[Data entries]
========================

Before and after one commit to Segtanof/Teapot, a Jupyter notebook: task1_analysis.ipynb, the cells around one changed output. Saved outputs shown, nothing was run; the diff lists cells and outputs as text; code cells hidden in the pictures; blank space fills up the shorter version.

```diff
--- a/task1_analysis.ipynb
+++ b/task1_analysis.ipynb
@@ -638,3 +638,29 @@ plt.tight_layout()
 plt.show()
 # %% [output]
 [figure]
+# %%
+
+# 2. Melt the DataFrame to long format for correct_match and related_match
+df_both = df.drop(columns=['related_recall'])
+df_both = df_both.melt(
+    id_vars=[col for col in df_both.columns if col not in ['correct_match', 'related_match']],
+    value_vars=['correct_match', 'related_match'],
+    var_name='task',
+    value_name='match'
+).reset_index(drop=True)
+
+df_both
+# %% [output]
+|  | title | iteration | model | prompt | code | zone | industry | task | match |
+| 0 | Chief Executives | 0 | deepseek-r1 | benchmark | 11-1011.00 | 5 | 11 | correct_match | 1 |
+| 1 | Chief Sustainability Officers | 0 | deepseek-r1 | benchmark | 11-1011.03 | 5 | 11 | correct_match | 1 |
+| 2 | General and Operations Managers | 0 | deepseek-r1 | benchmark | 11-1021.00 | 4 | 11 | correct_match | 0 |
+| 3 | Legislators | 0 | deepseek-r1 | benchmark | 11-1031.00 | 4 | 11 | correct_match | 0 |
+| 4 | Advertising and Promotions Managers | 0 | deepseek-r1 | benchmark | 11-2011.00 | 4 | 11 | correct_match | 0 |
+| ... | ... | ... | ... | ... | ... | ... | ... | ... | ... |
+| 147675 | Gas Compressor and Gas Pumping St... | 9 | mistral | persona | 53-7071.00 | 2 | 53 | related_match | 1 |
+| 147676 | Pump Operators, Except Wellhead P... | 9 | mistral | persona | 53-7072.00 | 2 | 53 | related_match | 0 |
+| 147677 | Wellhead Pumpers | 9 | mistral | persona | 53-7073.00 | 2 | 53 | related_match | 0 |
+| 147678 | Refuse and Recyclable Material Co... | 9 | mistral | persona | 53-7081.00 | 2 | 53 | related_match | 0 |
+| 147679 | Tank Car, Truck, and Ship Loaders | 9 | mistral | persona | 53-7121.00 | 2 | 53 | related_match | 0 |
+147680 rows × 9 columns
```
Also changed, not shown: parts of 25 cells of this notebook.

========================

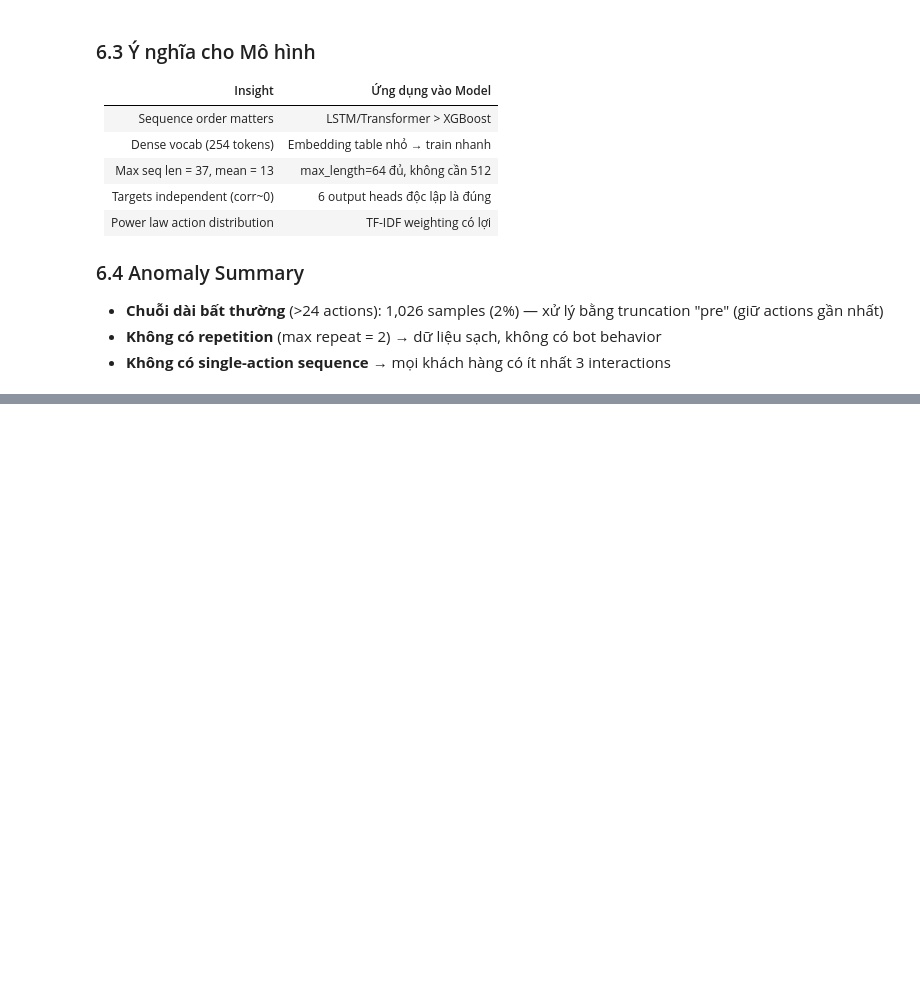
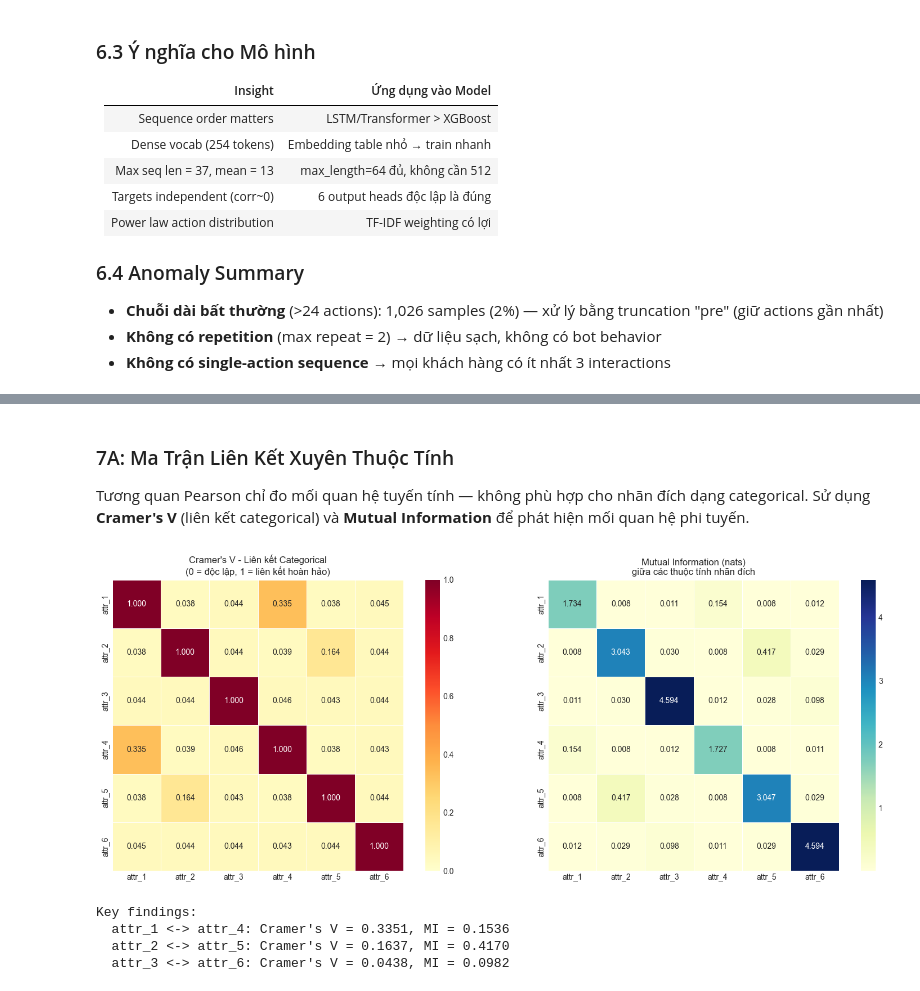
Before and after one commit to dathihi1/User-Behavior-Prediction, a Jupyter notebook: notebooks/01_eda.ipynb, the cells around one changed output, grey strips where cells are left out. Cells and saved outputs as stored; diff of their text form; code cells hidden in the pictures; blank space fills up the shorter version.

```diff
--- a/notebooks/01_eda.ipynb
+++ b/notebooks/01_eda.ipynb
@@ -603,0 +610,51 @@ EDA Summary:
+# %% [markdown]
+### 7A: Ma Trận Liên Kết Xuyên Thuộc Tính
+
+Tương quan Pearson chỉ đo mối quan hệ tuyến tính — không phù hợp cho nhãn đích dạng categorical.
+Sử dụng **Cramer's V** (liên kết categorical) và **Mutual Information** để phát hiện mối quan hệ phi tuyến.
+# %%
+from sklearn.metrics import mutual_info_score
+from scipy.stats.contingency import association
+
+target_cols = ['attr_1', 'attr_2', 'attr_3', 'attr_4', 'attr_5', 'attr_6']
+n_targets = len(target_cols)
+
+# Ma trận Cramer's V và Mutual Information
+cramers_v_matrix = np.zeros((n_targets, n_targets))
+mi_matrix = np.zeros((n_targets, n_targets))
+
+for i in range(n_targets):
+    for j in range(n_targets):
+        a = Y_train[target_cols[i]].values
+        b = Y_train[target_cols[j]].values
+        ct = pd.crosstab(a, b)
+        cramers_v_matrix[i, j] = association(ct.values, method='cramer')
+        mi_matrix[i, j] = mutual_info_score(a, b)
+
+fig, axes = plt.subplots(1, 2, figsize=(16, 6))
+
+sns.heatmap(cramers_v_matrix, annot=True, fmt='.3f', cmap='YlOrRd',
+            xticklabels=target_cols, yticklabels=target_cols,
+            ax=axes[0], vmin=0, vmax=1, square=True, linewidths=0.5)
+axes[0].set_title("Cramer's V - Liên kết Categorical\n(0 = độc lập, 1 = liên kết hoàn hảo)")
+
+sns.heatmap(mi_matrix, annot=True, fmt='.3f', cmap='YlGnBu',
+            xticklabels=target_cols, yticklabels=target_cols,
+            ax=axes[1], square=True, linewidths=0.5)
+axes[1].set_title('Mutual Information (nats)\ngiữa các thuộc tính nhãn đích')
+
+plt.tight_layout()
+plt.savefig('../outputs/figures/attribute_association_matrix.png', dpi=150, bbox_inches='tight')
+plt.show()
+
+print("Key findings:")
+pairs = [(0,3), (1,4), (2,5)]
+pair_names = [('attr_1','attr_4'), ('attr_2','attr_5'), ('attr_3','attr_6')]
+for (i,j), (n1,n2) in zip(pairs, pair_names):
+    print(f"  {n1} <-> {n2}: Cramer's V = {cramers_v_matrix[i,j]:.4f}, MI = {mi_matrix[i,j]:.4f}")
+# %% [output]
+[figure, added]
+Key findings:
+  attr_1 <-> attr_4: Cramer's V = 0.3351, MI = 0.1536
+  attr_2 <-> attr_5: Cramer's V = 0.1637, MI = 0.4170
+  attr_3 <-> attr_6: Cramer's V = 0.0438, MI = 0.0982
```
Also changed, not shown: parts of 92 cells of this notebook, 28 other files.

========================

=== BRIEF ===
Go through the data above line by line, count those that contain the string "True", and reply with the count only.

=== RESULT ===
5